Excerpted data:
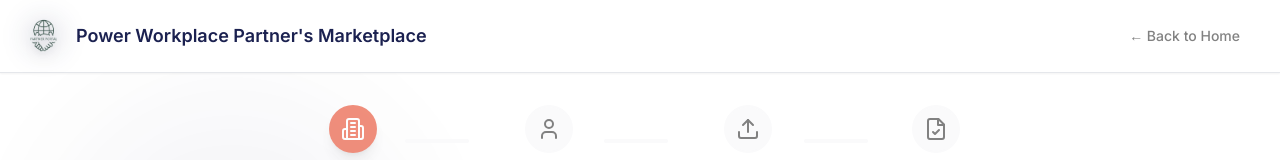
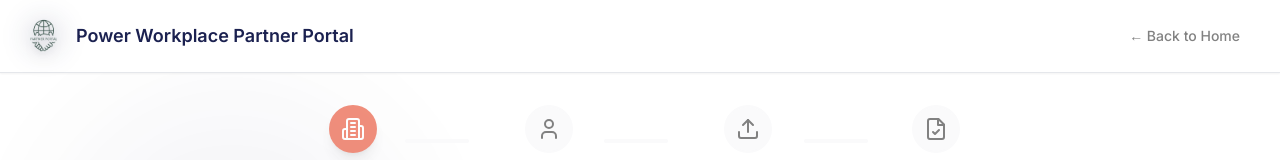
Before and after one commit to pwwpfrontend/Partner-Portal-Prod, a React (Create React App) app: page /application in a window 1280 px wide. Shown: the top 160 px of the page. Built offline with nearby package versions, Linux system fonts and the light colour scheme.

Commit message:
name changed

```diff
--- a/src/components/PartnerApplication.js
+++ b/src/components/PartnerApplication.js
@@ -225,10 +225,10 @@ const PartnerApplication = () => {
           <div className="flex items-center space-x-3">
             <div className="relative">
               <div className="absolute inset-0 bg-[#1B2150]/10 rounded-full blur-md"></div>
-              <img src="/logo192.png" alt="Partner's Marketplace Logo" className="h-10 w-10 relative z-10 drop-shadow-lg" />
+              <img src="/logo192.png" alt="Partner Portal Logo" className="h-10 w-10 relative z-10 drop-shadow-lg" />
             </div>
             <span className="font-semibold text-lg text-[#1B2150]">
-              Power Workplace Partner's Marketplace
+              Power Workplace Partner Portal
             </span>
           </div>
           <button
--- a/src/components/Sidebar.js
+++ b/src/components/Sidebar.js
@@ -233,10 +233,10 @@ const Sidebar = ({ isOpen, toggleSidebar }) => {
           <div className="flex items-center space-x-2">
             <img
               src="/logo192.png"
-              alt="Partner's Marketplace Logo"
+              alt="Partner Portal Logo"
               className="h-8 w-8"
             />
-            <span className="font-bold text-lg text-[#1B2150]">Partner's Marketplace</span>
+            <span className="font-bold text-lg text-[#1B2150]">Partner Portal</span>
           </div>
           <button
             onClick={toggleSidebar}
```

Problem to solve:
Reproduce the entries above exactly, without images.

Reply to the task:
Before and after one commit to pwwpfrontend/Partner-Portal-Prod, a React (Create React App) app: page /application in a window 1280 px wide. Shown: the top 160 px of the page. Built offline with nearby package versions, Linux system fonts and the light colour scheme.

Commit message:
name changed

```diff
--- a/src/components/PartnerApplication.js
+++ b/src/components/PartnerApplication.js
@@ -225,10 +225,10 @@ const PartnerApplication = () => {
           <div className="flex items-center space-x-3">
             <div className="relative">
               <div className="absolute inset-0 bg-[#1B2150]/10 rounded-full blur-md"></div>
-              <img src="/logo192.png" alt="Partner's Marketplace Logo" className="h-10 w-10 relative z-10 drop-shadow-lg" />
+              <img src="/logo192.png" alt="Partner Portal Logo" className="h-10 w-10 relative z-10 drop-shadow-lg" />
             </div>
             <span className="font-semibold text-lg text-[#1B2150]">
-              Power Workplace Partner's Marketplace
+              Power Workplace Partner Portal
             </span>
           </div>
           <button
--- a/src/components/Sidebar.js
+++ b/src/components/Sidebar.js
@@ -233,10 +233,10 @@ const Sidebar = ({ isOpen, toggleSidebar }) => {
           <div className="flex items-center space-x-2">
             <img
               src="/logo192.png"
-              alt="Partner's Marketplace Logo"
+              alt="Partner Portal Logo"
               className="h-8 w-8"
             />
-            <span className="font-bold text-lg text-[#1B2150]">Partner's Marketplace</span>
+            <span className="font-bold text-lg text-[#1B2150]">Partner Portal</span>
           </div>
           <button
             onClick={toggleSidebar}
```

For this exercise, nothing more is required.